Angus (Chip Heller), a simple soul with no malevolence in him, although a numbers savant, has a short-term memory problem as a result, Miles is told, of a WWII accident when a door fell on him in war-time London. If this sounds like the old excuse given by the wife who shows up at work with a black eye because she bumped into a door, that is, in fact, what it is. Angus has no memory of the incident, only an oft-told story spoon-fed to him by Morgan (Robert Budaska), in a memorable echo of the stories told to Lennie by George in Of Mice and Men. Miles overhears Morgan's attenuated telling of the story and incorporates it into his stage performance to which he invites the two men, with divergent results. Morgan, obviously with something to hide, bans the boy from the house, while Angus miraculously starts regaining his lost past. Or does he? When Miles tells him Hamlet's story, Angus begins to remember that too as part of his past. Highly emotional, if a tad manipulative, Healey's play is nevertheless compelling in performance by the actors playing the two aging friends. Budaska is a forthright actor, somewhat reminiscent, at this particular moment in time, of Tom McCulloh, who sadly passed away two weeks ago. Heller is an amazingly real Angus, sensitive, touching and sad/funny in a gentle way. Taylor is overly witless as the supposedly urban Miles; as the role is written, he's a bit too cute for realism: While the story-telling hooks the audience, it takes up a leisurely portion of the play, and then is repeated a number of times as both Miles and Angus re-tell their versions.
David Rose milks the play for its sentimentality and, to give him credit, equally for its humor. His art is in his directorial digits and his interpretive staging proves it, helped along by Drew Dalzell's sound design and Lisa D. Katz' lighting. Scenic designer David Potts' farm kitchen is fastidiously reproduced to period 1972 with MacAnd ME's properties, as are A. Jeffrey Schoenberg's costumes—Miles' '70s flares and poncho tops, and Angus' and Morgan's artistically dirty overalls.
"The Drawer Boy," presented by and at the Colony Theatre, 555 N. Third St., Burbank.
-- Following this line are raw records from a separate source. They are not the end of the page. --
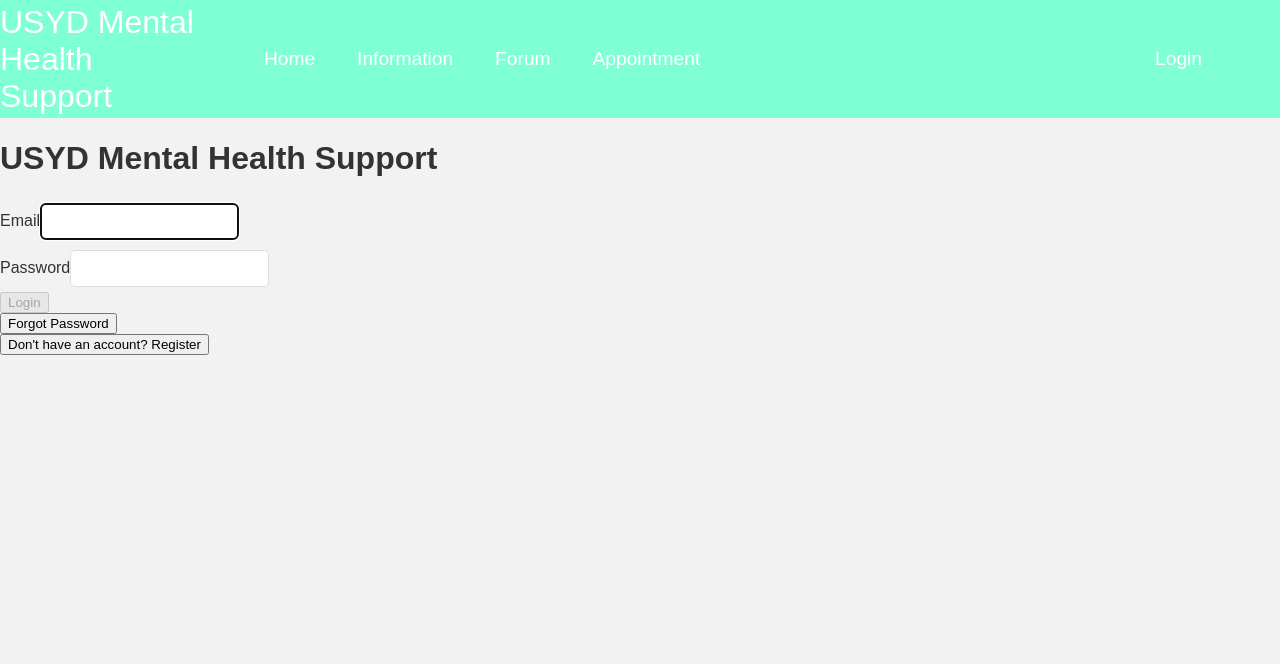
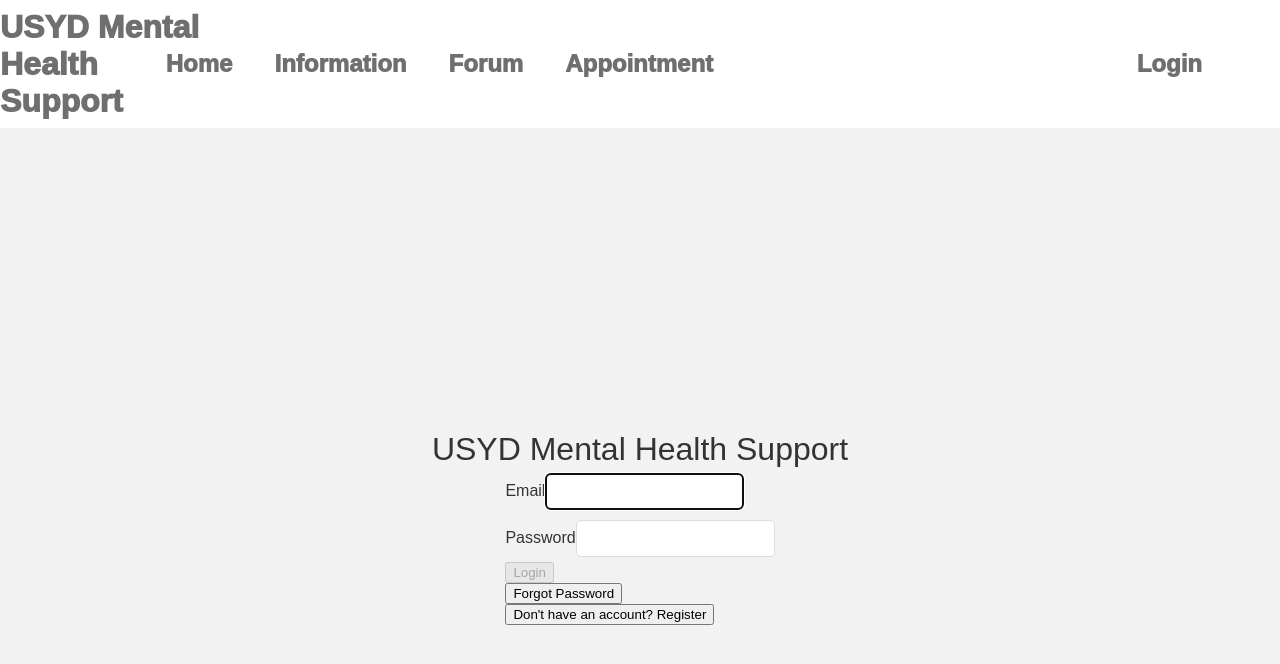
Before and after one commit to BrianXu0623/Mental-Health-Website, a React (Create React App) app in the folder frontend/mental_health_website/: page /login in a window 1280 px wide. Shown: the top 664 px of the page. Built offline with nearby package versions, Linux system fonts and the light colour scheme.

Commit message:
navbar update
changed navbar style

```diff
--- /dev/null
+++ b/frontend/mental_health_website/src/pages/Login.css
@@ -0,0 +1,17 @@
+.loginPage{
+    display: flex;
+    flex-direction: column;
+    justify-content: center;
+    align-items: stretch;
+    position: inherit;
+    height: 100vh;
+}
+
+    .loginPageTitle{
+        font-size: 2rem;
+        text-align: center;
+    }
+
+    .loginForm{
+        align-self: center;
+    }
--- a/frontend/mental_health_website/src/pages/Login.js
+++ b/frontend/mental_health_website/src/pages/Login.js
@@ -2,6 +2,8 @@ import React, { useState } from "react";
 import Form from "react-bootstrap/Form";
 import Button from "react-bootstrap/Button";
 import { Link } from "react-router-dom";
+import "./Login.css";
+
 export default function Login() {
 
   const [email, setEmail] = useState("");
@@ -17,8 +19,9 @@ export default function Login() {
     console.log(email);
   };
   return (
-      <> <h1 className="pageTitle">USYD Mental Health Support</h1>
-    <div className="Login">
+    <div className='loginPage'>
+      <div className="loginPageTitle">USYD Mental Health Support</div>
+      <div className="loginForm">
         <Form onSubmit={handleSubmit}>
           <Form.Group size="lg" controlId="email">
             <Form.Label>Email</Form.Label>
@@ -51,6 +54,6 @@ export default function Login() {
           </ButtonLink>
         </div>
       </div>
-        </>
+    </div>
   );
 }
--- a/frontend/mental_health_website/src/pages/Navbar.css
+++ b/frontend/mental_health_website/src/pages/Navbar.css
@@ -1,9 +1,9 @@
 .nav {
-    background-color: aquamarine;
+    background-color: white;
     display: flex;
     justify-content: center;
     align-items: center;
-    font-size: 1.2rem;
+    font-size: 1.5rem;
     position: sticky;
   }
 
@@ -14,10 +14,12 @@
   }
 
   .website-title {
-    color: #fff;
+    color: rgb(111, 111, 111);
     justify-self: start;
     cursor: pointer;
     text-decoration: none;
+    font-family:sans-serif;
+    font-weight: 1000;
     font-size: 2rem;
     display: flex;
     align-items: left;
@@ -39,16 +41,18 @@
   }
 
   .nav-links {
-    color: #fff;
+    color: rgb(111, 111, 111);
     display: flex;
     align-items: center;
+    font-family:sans-serif;
+    font-weight: 1000;
     text-decoration: none;
     padding: 0.5rem 1rem;
     height: 100%;
   }
 
   .nav-links:hover {
-    border-bottom: 4px solid #fff;
+    border-bottom: 4px solid darkgray;
     transition: all 0.2s ease-out;
   }
 
```
Lines whose indentation alone changed are shown as unchanged.
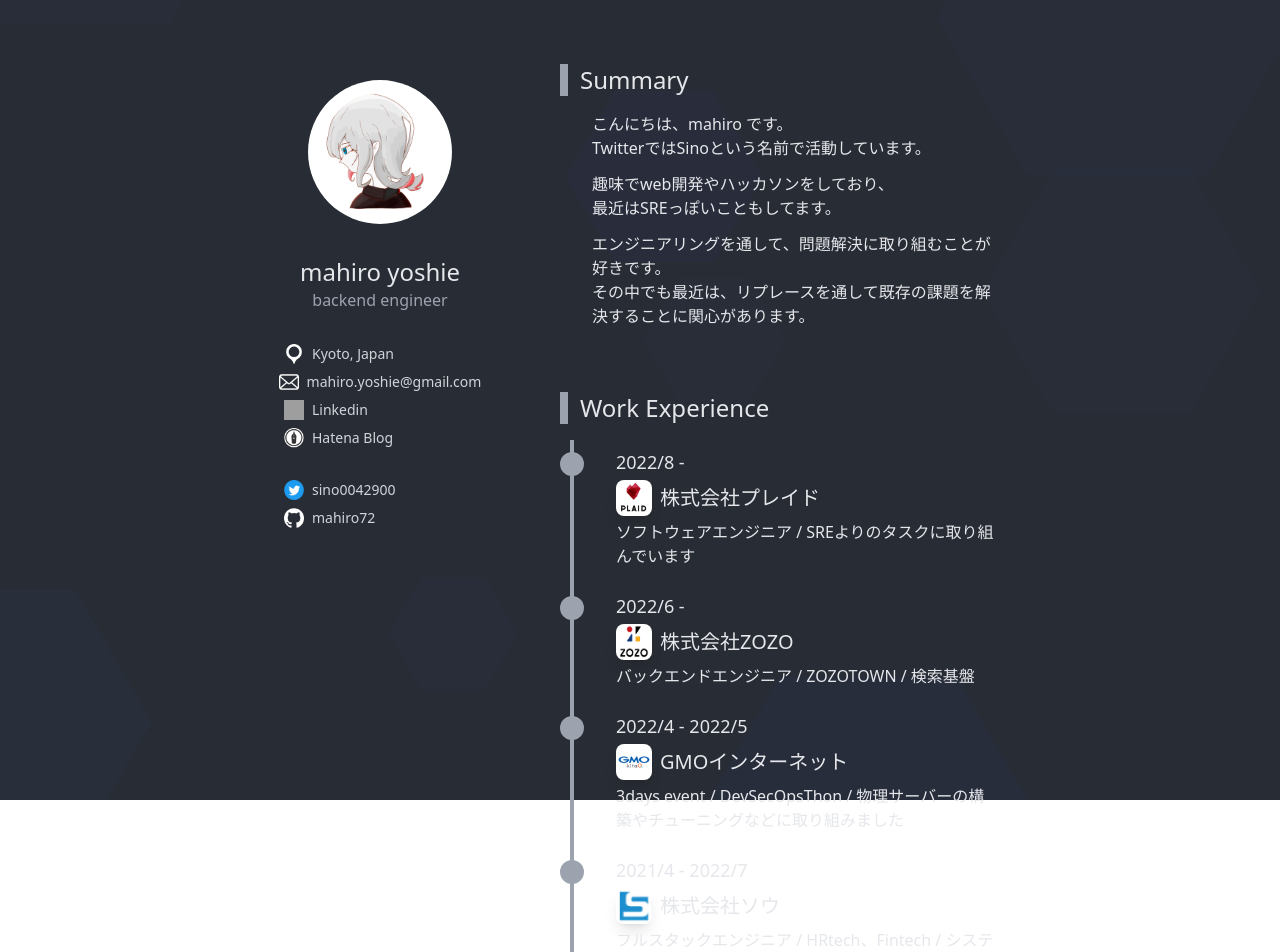
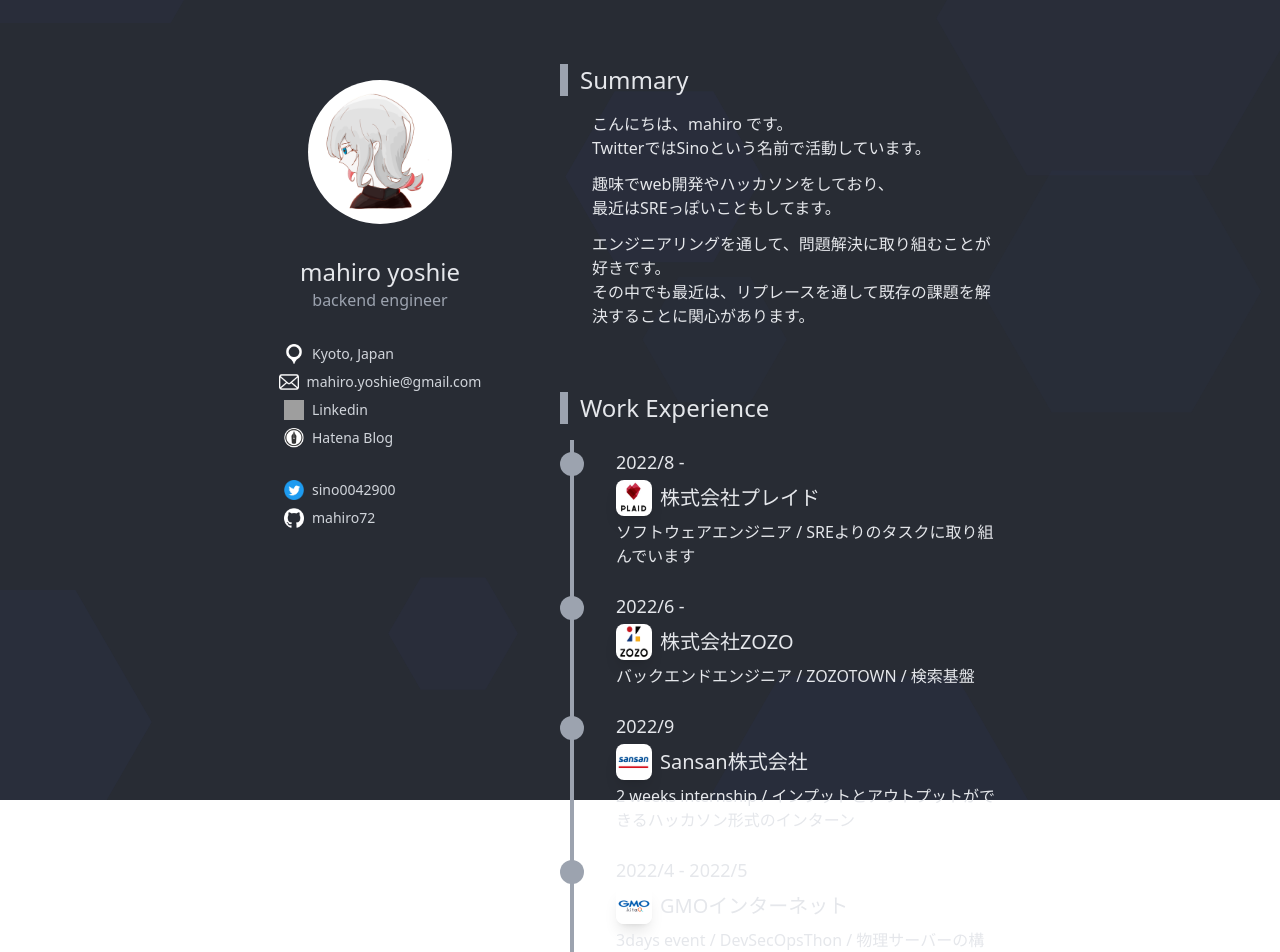
Before and after one commit to mahiro72/mahiro72-resume, a React (Create React App) app: page / in a window 1280 px wide. Shown: the top 952 px of the page. Built offline with nearby package versions, Linux system fonts and the light colour scheme; grey boxes are pictures that could not be loaded.

Commit message:
add work

```diff
--- a/src/data/profile/work/data.ts
+++ b/src/data/profile/work/data.ts
@@ -5,6 +5,8 @@ import img_cookpad from "../../../img/profile/work/cookpad.png"
 import img_plaid from "../../../img/profile/work/plaid.png"
 import img_sou from "../../../img/profile/work/sou.png"
 import img_gmo from "../../../img/profile/work/gmo.jpg"
+import img_sansan from "../../../img/profile/work/sansan.png"
+
 
 const data = {
     "work":[
@@ -19,6 +21,12 @@ const data = {
             "img":img_zozo,
             "name":"株式会社ZOZO",
             "about":"バックエンドエンジニア / ZOZOTOWN / 検索基盤"
+        },
+        {
+            "date":"2022/9",
+            "img":img_sansan,
+            "name":"Sansan株式会社",
+            "about":"2 weeks internship / インプットとアウトプットができるハッカソン形式のインターン"
         },
         {
             "date":"2022/4 - 2022/5",
```
Also changed, not shown: src/img/profile/work/sansan.png (added).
Fri.-Sat. 8 p.m., Sun. 2 & 7 p.m. (Also Sat. Apr. 17 & 24, 3 p.m. and Thu. Apr. 29 & May 6 at 8 p.m.) Apr. 10-May 9. $23-32. (818) 558-7000.